Search and replace deprecated 2.0 keys

  • If your configuration sets a timezone, search and replace timezone: America/Los_Angeles with the following two lines:
      TZ: "America/Los_Angeles"
  • If your configuration modifies $PATH, add the path to your .bashrc file and replace
      PATH: "/path/to/foo/bin:$PATH"

With the following to load it into your shell (the file $BASH_ENV already exists and has a random name in /tmp):

      - run: echo 'export PATH=/path/to/foo/bin:$PATH' >> $BASH_ENV
      - run: some_program_inside_bin
  • Search and replace the hosts: key, for example:

With an appropriate run Step, for example:

      - run: echo circlehost | sudo tee -a /etc/hosts
  • Search and replace the dependencies:, database, or test and override: lines, for example:
    - <installed-dependency>

Is replaced with:

      - run:
          name: <name>
          command: <installed-dependency>
  • Search and replace the cache_directories: key:
    - "vendor/bundle"

With the following, nested under steps: and customizing for your application as appropriate:

     - save_cache:
        key: dependency-cache
          - vendor/bundle
  • Add a restore_cache: key nested under steps:.

  • Search and replace deployment: with the following, nested under steps:

     - deploy:

Validate YAML

When you have all the sections in .circleci/config.yml we recommend that you check that your YAML syntax is well-formed using a tool such as http://codebeautify.org/yaml-validator. Then, use the circleci CLI to validate that the new configuration is correct with regard to the CircleCI 2.0 schema. See the Using the CircleCI Command Line Interface (CLI) document for instructions. Fix up any issues and commit the updated .circleci/config.yml file. When you push a commit the job will start automatically and you can monitor it in the CircleCI app.

Next Steps
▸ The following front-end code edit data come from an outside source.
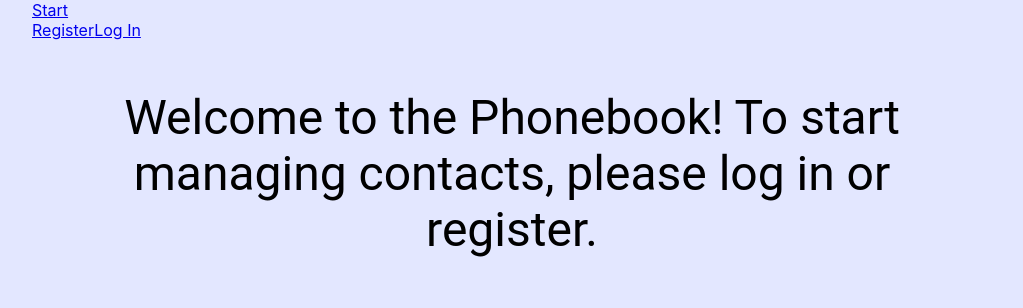
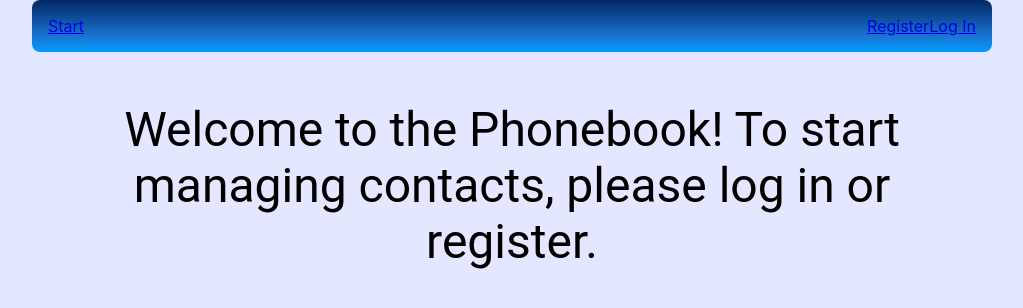
Before and after one commit to SofiyaKalynovska/goit-react-hw-08-phonebook, a React (Create React App) app: page /goit-react-hw-08-phonebook/ in a window 1280 px wide. Shown: the top 308 px of the page, without its empty margins (128-1151 px from the left). Built offline with nearby package versions, Linux system fonts and the light colour scheme.

Commit message:
Update AppBar

```diff
--- a/src/components/AppBar.jsx
+++ b/src/components/AppBar.jsx
@@ -3,14 +3,28 @@ import { UserMenu } from './UserMenu';
 import { AuthNav } from './AuthNav';
 import { useAuth } from '../hooks/useAuth';
 import { Navigation } from './Navigation';
+import { Box } from '@mui/material';
 
 export const AppBar = () => {
   const { isLoggedIn } = useAuth();
 
   return (
-    <div>
+    <Box
+      as="header"
+      p={2}
+      sx={{
+        display: 'flex',
+        justifyContent: 'space-between',
+        backgroundColor: '#1976d2',
+        alignItems: 'center',
+        borderRadius: 2,
+
+        background:
+          'linear-gradient(180deg, rgba(3,39,102,1) 0%, rgba(25,118,210,1) 71%, rgba(0,157,255,1)100%)',
+      }}
+    >
       <Navigation />
       {isLoggedIn ? <UserMenu /> : <AuthNav />}
-    </div>
+    </Box>
   );
 };
```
Help make this document better

This guide, as well as the rest of our docs, are open-source and available on GitHub. We welcome your contributions.